> [What to do] Print the records below exactly, leaving out nothing.

____

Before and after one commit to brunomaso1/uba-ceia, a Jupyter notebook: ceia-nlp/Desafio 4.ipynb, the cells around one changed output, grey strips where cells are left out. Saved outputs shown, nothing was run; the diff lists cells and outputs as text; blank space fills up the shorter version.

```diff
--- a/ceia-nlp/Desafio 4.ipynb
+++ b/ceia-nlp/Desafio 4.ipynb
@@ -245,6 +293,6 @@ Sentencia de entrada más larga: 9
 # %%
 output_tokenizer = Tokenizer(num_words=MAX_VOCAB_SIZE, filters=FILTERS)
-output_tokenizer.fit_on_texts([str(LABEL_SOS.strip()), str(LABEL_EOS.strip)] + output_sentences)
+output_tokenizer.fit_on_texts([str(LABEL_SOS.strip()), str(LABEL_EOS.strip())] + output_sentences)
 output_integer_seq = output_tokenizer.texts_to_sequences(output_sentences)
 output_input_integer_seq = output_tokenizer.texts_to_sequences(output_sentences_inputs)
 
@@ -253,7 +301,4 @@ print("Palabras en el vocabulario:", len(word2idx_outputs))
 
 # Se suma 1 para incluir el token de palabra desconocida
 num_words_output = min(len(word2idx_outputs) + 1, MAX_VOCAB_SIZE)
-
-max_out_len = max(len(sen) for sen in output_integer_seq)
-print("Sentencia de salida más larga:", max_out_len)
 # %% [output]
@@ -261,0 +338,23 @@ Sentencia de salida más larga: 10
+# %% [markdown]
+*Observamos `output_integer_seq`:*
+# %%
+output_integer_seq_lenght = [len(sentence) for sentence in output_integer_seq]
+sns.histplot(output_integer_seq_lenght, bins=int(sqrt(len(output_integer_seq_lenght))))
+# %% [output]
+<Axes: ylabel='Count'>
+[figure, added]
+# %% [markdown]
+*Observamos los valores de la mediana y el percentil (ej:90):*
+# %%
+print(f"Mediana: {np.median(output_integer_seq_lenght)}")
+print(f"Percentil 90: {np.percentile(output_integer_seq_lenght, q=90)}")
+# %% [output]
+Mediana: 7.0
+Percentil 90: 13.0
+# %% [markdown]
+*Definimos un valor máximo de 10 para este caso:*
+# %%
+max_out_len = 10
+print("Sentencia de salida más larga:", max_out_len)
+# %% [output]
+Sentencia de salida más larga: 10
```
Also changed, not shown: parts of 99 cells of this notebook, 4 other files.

____

> [Response to this task]
Before and after one commit to brunomaso1/uba-ceia, a Jupyter notebook: ceia-nlp/Desafio 4.ipynb, the cells around one changed output, grey strips where cells are left out. Saved outputs shown, nothing was run; the diff lists cells and outputs as text; blank space fills up the shorter version.

```diff
--- a/ceia-nlp/Desafio 4.ipynb
+++ b/ceia-nlp/Desafio 4.ipynb
@@ -245,6 +293,6 @@ Sentencia de entrada más larga: 9
 # %%
 output_tokenizer = Tokenizer(num_words=MAX_VOCAB_SIZE, filters=FILTERS)
-output_tokenizer.fit_on_texts([str(LABEL_SOS.strip()), str(LABEL_EOS.strip)] + output_sentences)
+output_tokenizer.fit_on_texts([str(LABEL_SOS.strip()), str(LABEL_EOS.strip())] + output_sentences)
 output_integer_seq = output_tokenizer.texts_to_sequences(output_sentences)
 output_input_integer_seq = output_tokenizer.texts_to_sequences(output_sentences_inputs)
 
@@ -253,7 +301,4 @@ print("Palabras en el vocabulario:", len(word2idx_outputs))
 
 # Se suma 1 para incluir el token de palabra desconocida
 num_words_output = min(len(word2idx_outputs) + 1, MAX_VOCAB_SIZE)
-
-max_out_len = max(len(sen) for sen in output_integer_seq)
-print("Sentencia de salida más larga:", max_out_len)
 # %% [output]
@@ -261,0 +338,23 @@ Sentencia de salida más larga: 10
+# %% [markdown]
+*Observamos `output_integer_seq`:*
+# %%
+output_integer_seq_lenght = [len(sentence) for sentence in output_integer_seq]
+sns.histplot(output_integer_seq_lenght, bins=int(sqrt(len(output_integer_seq_lenght))))
+# %% [output]
+<Axes: ylabel='Count'>
+[figure, added]
+# %% [markdown]
+*Observamos los valores de la mediana y el percentil (ej:90):*
+# %%
+print(f"Mediana: {np.median(output_integer_seq_lenght)}")
+print(f"Percentil 90: {np.percentile(output_integer_seq_lenght, q=90)}")
+# %% [output]
+Mediana: 7.0
+Percentil 90: 13.0
+# %% [markdown]
+*Definimos un valor máximo de 10 para este caso:*
+# %%
+max_out_len = 10
+print("Sentencia de salida más larga:", max_out_len)
+# %% [output]
+Sentencia de salida más larga: 10
```
Also changed, not shown: parts of 99 cells of this notebook, 4 other files.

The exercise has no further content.